Report

EMERGING ECONOMIES: Transparency and Accountability in the Extractive Industries Working Paper Series

$s Published: 1 years, 4 months and 4 days ago

Summary

Emerging economies, their governments and their companies, are playing an increased role in oil, gas and mining production – both within their own borders but also outside in other countries and regions.

With the potential to bring powerful positive or negative impacts, it is vital that decision makers in these companies and governments are accountable for their actions, at home and abroad. Clearly, some existing national and international initiatives towards transparency and accountability will also affect these emerging economy actors. But are there other opportunities and challenges specific to these actors? How can real dialogue be developed with each of them?

To increase our collective understanding, the Transparency and Accountability Initiative and Revenue Watch Institute have commissioned a series of country scoping studies with researchers in Brazil, China, India, Mexico, Russia, the Philippines and South Africa. At the country level, they have mapped trends, key actors, and promising strategies for engagement on the domestic front. At the international level, they have explored the potential for developing dialogue in global policies and initiatives.

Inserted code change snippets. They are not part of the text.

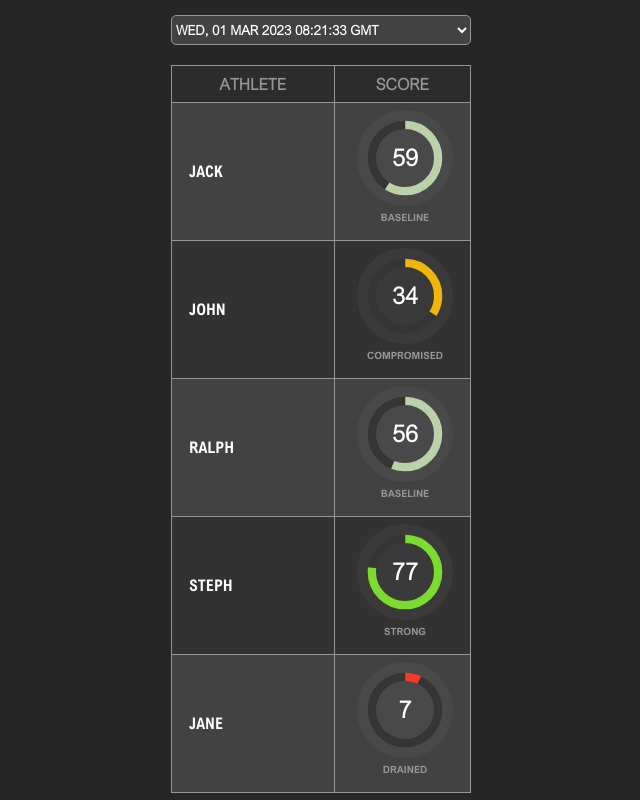
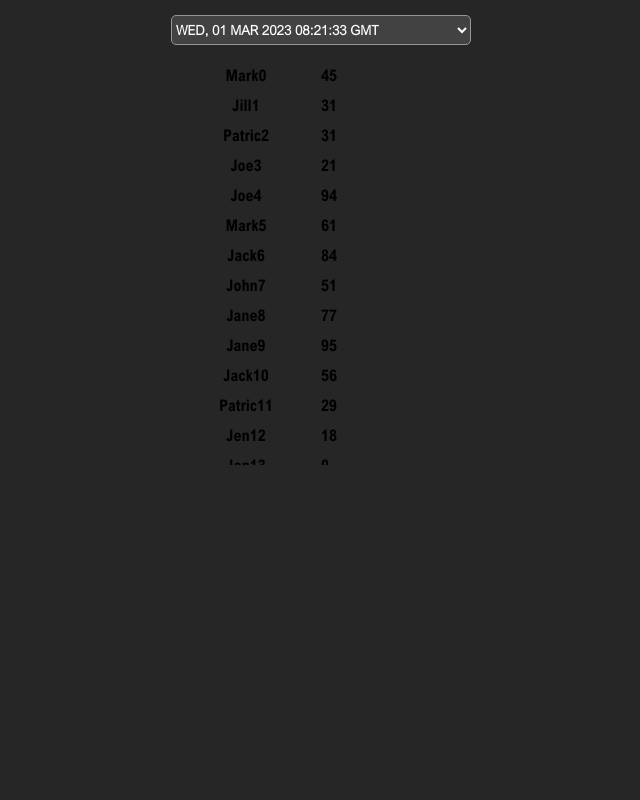
Before and after one commit to dynaput247/userscore, a React (Vite) app: page / in a window 1280 px wide. Shown: the whole page, without its empty margins (319-959 px from the left). Built offline with nearby package versions, Linux system fonts and the light colour scheme.

Commit message:
Add basic working grid

```diff
--- a/package.json
+++ b/package.json
@@ -11,11 +11,14 @@
   "dependencies": {
     "react": "^18.2.0",
     "react-dom": "^18.2.0",
+    "react-window": "^1.8.8",
+    "recharts": "^2.4.3",
     "styled-components": "^5.3.8"
   },
   "devDependencies": {
     "@types/react": "^18.0.27",
     "@types/react-dom": "^18.0.10",
+    "@types/react-window": "^1.8.5",
     "@types/styled-components": "^5.1.26",
     "@vitejs/plugin-react": "^3.1.0",
     "typescript": "^4.9.3",
--- a/src/ScoreTable.tsx
+++ b/src/ScoreTable.tsx
@@ -1,10 +1,12 @@
-import { useState, useEffect, useMemo } from 'react'
+import { useState, useEffect, useMemo, useRef } from 'react'
 import styled from 'styled-components'
+import { VariableSizeGrid as Grid, VariableSizeGridProps } from 'react-window';
 import CircleProgressBar from './CircleProgressBar'
 
 export default function ScoreTable() {
     const [scores, setScores] = useState<ScoreData>({})
     const [day, setDay] = useState(0)
+    const ref = useRef(null);
 
     const getDaysFromUserScores = () => {
         const days = Object.values(scores)[0]
@@ -16,11 +18,48 @@ export default function ScoreTable() {
         return date.toUTCString()
     }
 
+    const generateRandomData = () => {
+        const randomData: ScoreData = {}
+        const exampleNames = ['Jack', 'Jill', 'John', 'Jane', 'Joe', 'Jen', 'Patric', 'Mark']
+        // generate 1000000 random names using the example names
+        const uniqueNames = [];
+        for (let i = 0; i < 200; i++) {
+            uniqueNames.push(`${exampleNames[Math.floor(Math.random() * exampleNames.length)]}${i}`)
+        }
+        // generate object with random scores
+        uniqueNames.forEach(name => {
+            randomData[name] = {
+                "1677658893169": {
+                    "ac": true,
+                    "cs": Math.floor(Math.random() * 100),
+                    "es": Math.floor(Math.random() * 100),
+                    "ps": Math.floor(Math.random() * 100),
+                    "sc": Math.floor(Math.random() * 100)
+                },
+                "1677749826815": {
+                    "ac": true,
+                    "cs": Math.floor(Math.random() * 100),
+                    "es": Math.floor(Math.random() * 100),
+                    "ps": Math.floor(Math.random() * 100),
+                    "sc": Math.floor(Math.random() * 100)
+                },
+                "1677840221239": {
+                    "ac": true,
+                    "cs": Math.floor(Math.random() * 100),
+                    "es": Math.floor(Math.random() * 100),
+                    "ps": Math.floor(Math.random() * 100),
+                    "sc": Math.floor(Math.random() * 100)
+                }
+            }
+        })
+        return randomData;
+
+    }
+
     useEffect(() => {
-        fetch('./user-data.json')
-            .then((res) => res.json())
-            .then((data) => setScores(data))
-            .catch((err) => console.error(err))
+        // generate random data
+        const randomData = generateRandomData()
+        setScores(randomData)
     }, [])
 
     return (
@@ -32,54 +71,62 @@ export default function ScoreTable() {
                     </option>
                 ))}
             </Select>
-            <Table>
-                <thead>
-                    <tr>
-                        <th>Athlete</th>
-                        <th>Score</th>
-                    </tr>
-                </thead>
-                <tbody>
-                    {Object.entries(scores).map(([name, data]) => (
-                        <tr key={name}>
-                            <td>{name}</td>
-                            <td className="progress-circle-cell" >
-                                <CircleProgressBar
-                                    strokeColor={getLevelColor(Object.values(data)[day].sc)}
-                                    percentage={Object.values(data)[day].sc}
-                                    innerText={getLevelName(Object.values(data)[day].sc)}
-                                />
-                            </td>
-                        </tr>
-                    ))}
-                </tbody>
-            </Table>
+                        <GridWrapper
+                        columnCount={2}
+                        columnWidth={index => (index === 0 ? 150 : 200)}
+                        height={400}
+                        rowCount={Object.keys(scores).length}
+                        rowHeight={index => 30}
+                        width={300}
+                        className="Grid"
+                    >
+                        {({ columnIndex, rowIndex, style }) => {
+                            const name = Object.keys(scores)[rowIndex]
+                            const day = Object.keys(scores[name])[columnIndex]
+                            const score = scores[name][day]
+                            return (
+                                <div style={style}>
+                                    {columnIndex === 0 ? (
+                                        <div className="GridItemOdd">{name}</div>
+                                    ) : (
+                                        // <div className="GridItemEven">
+                                        //     <CircleProgressBar
+
+                                        //         score={score.sc}
+                                        //         color="var(--row-text)"
+                                        //         size={20}
+                                        //         strokeWidth={3}
+                                        //     />
+                                        // </div>
+                                        <div>{score.sc}</div>
+                                    )}
+                                </div>
+                            )
+                        }}
+                    </GridWrapper>
         </>
     )
 }
 
-const Select = styled.select`
-    width: 300px;
-    height: 30px;
-    margin-bottom: 20px;
-    border: 1px solid var(--secondary);
-    border-radius: 5px;
-    background-color: var(--background);
-    color: var(--row-text);
-    text-transform: uppercase;
-    font-weight: 600;
-    font-family: 'Arial Nova Light', sans-serif;
+const GridWrapper = styled(Grid)`
+
+.Grid {
+  border: 1px solid #d9dddd;
+}
+
+.GridItemEven,
+.GridItemOdd {
+  display: flex;
+  align-items: center;
+  justify-content: center;
+}
+
+.GridItemEven {
+  background-color: #f8f8f0;
+}
 `
 
-interface Score {
-    sc: number
-}
 
-interface ScoreData {
-    [name: string]: {
-        [timestamp: string]: Score
-    }
-}
 
 const Table = styled.table`
     width: 300px;
@@ -89,6 +136,7 @@ const Table = styled.table`
     font-weight: 600;
     thead {
         color: var(--secondary);
+        width: 300px;
     }
     tr:nth-child(even) {
         background-color: var(--background-even);
@@ -122,7 +170,43 @@ const Table = styled.table`
         padding-top: 5px;
         padding-bottom: 5px;
   }
+  /* .rows {
+    content-visibility: auto;
+  } */
 `
+
+// display sticky select on the top
+
+
+const Select = styled.select`
+    width: 300px;
+    height: 30px;
+    margin-bottom: 20px;
+    border: 1px solid var(--secondary);
+    border-radius: 5px;
+    background-color: var(--background);
+    color: var(--row-text);
+    text-transform: uppercase;
+    font-weight: 600;
+    font-family: 'Arial Nova Light', sans-serif;
+    position: sticky;
+    top: 0;
+    z-index: 1;
+`
+
+interface Score {
+    ac?: boolean
+    cs?: number
+    es?: number
+    ps?: number
+    sc: number
+}
+
+interface ScoreData {
+    [name: string]: {
+        [timestamp: string]: Score
+    }
+}
 
 const getLevel = (score: number) => {
     if (score >= 84) {
```
Also changed, not shown: 1 other file (tests, documents, lock files or other folders).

These are working papers designed to stimulate lively discussion and practical action. Please feel free to circulate and use them, and contact Suneeta Kaimal or Vanessa Herringshaw with any reactions or updates.

Learn more about the Revenue Watch Institute at www.revenuewatch.org.

Brazil: No Easy Miracle

By: Carlos Aguilar Sánchez

The future of these resource-rich countries no longer rests mainly on foreign aid but on the extent and effective use of the country’s own resources and how they use them. For that to occur, a focused and concrete approach to improve governance and accountability is critical. Reshaping the fight against corruption into a smarter strategy that integrates the challenge of improving governance and institutions in both the public and private sphere is the way forward.

English | Portuguese

China: Gradual Change

By: May Tan-Mullins

China’s voracious appetite for domestic growth has been fuelled by natural resources, both within its borders and in other countries. However, this need to succeed has taken its toll on the environment and its population, and there is an urgency to help the nation understand the effects of extraction and instil good governance within the sector.

English | Chinese

India: Development at a Price

By: Ritwick Dutta, R. Sreedhar and Shibani Ghosh

India’s extractive industry is rapidly growing but in the country’s most remote and culturally sensitive regions. Often faced with public opposition due to its opaque nature and refusal to own up to its social and environmental impacts, the industry is now under public scrutiny. Starting at the local level, reform is under way to bring more transparency and better governance overall.

English | Hindi

Mexico: A Moment of Opportunity

By: Rocio Moreno

Mexico’s extractive industry plays a large role in both the country’s domestic and international affairs. While the nation has made a conscious effort to bring transparency and accountability to the sector over the last 10 years, more needs to be done starting with the adoption of the EITI and better access to information.

English | Spanish

Philippines: Seizing Opportunity

By: Edna Maguidad, Ingrid Gorre and Christine Antoniette

Though the Philippines is endowed with an abundance of minerals, the country’s extractive industry is laden with adverse social and environmental effects, weak transparency and accountability and minimal economic benefits. The country’s first steps toward good governance are securing political will and developing a better relationship between the local and national governments.

Philippines: Seizing Opportunity

Russia: A Complex Transition

By: Andrei Belyi and Samuel Greene, in cooperation with Anna Chernyakhovskaya, Ekaterina Demakova and Olga Selezneva

Due to its social and political situation, Russia is a completely different kind of beast therefore advancing transparency in the extractive sector requires a keen understanding of the government’s relationship with big business and the country’s operations at home and abroad.

English | Russian

South Africa: A Driver of Change

By: Tim Hughes

South Africa is not only a good representative of Africa’s evolution in the international arena but also a highly significant player in the extractive sector across the continent. Despite how far it has come, the nation still has a long way to go in the fight for transparency and accountability due to its closed, exclusionary and nationalist modern history.

South Africa: A Driver of Change